Thank you very much for the information that you have provided to this point. Has been very instructional
The one third rule or "rule of thirds" is pretty simple. You mentally divide the viewfinder into thirds, like a tic-tac-toe board, both vertically and horizontally. At each of the four points where the lines meet, is the desired location for your dominant subject.
Avoid splitting the frame with a strong horizontal element (like the horizon). You would also want to avoid dividing the frame in half with a strong vertical element. This rule of thumb will generally give your images stronger composition.
Once you're comfortable with the rule of thirds and are familiar with the effect it has on your images experiment with breaking it!
Like any rule of thumb that applies to most images, there will be those exceptions that look even stronger when you break the rules.
1/(lens length) is the slowest safe shutter speed to handhold
Use a monopod or tripod to stabilize the camera
Composition is something that a lot of people have difficulty with...
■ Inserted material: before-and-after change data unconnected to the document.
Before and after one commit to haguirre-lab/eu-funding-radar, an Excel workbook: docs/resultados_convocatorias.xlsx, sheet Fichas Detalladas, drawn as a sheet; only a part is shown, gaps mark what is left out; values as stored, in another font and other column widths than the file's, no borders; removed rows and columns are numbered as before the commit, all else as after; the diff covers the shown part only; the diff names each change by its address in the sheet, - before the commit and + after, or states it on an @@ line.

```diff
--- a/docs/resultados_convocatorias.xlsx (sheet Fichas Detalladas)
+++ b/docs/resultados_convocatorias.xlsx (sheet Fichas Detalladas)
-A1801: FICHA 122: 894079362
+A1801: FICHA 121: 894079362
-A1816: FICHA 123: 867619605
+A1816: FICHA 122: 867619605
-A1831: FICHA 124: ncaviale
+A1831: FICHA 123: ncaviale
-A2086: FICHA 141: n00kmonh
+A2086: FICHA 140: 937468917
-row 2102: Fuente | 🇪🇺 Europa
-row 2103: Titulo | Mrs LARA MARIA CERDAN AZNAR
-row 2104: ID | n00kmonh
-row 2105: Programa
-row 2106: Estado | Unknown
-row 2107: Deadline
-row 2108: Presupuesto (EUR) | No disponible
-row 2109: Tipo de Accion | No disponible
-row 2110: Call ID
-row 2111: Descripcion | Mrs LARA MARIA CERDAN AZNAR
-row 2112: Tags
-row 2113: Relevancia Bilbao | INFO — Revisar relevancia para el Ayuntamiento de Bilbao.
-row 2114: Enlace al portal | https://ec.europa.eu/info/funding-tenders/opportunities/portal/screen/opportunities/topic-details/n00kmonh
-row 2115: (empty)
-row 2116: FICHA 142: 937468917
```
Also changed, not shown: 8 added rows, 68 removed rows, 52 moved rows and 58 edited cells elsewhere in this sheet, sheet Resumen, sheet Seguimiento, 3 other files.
Don't always keep your point of interest in the center of the frame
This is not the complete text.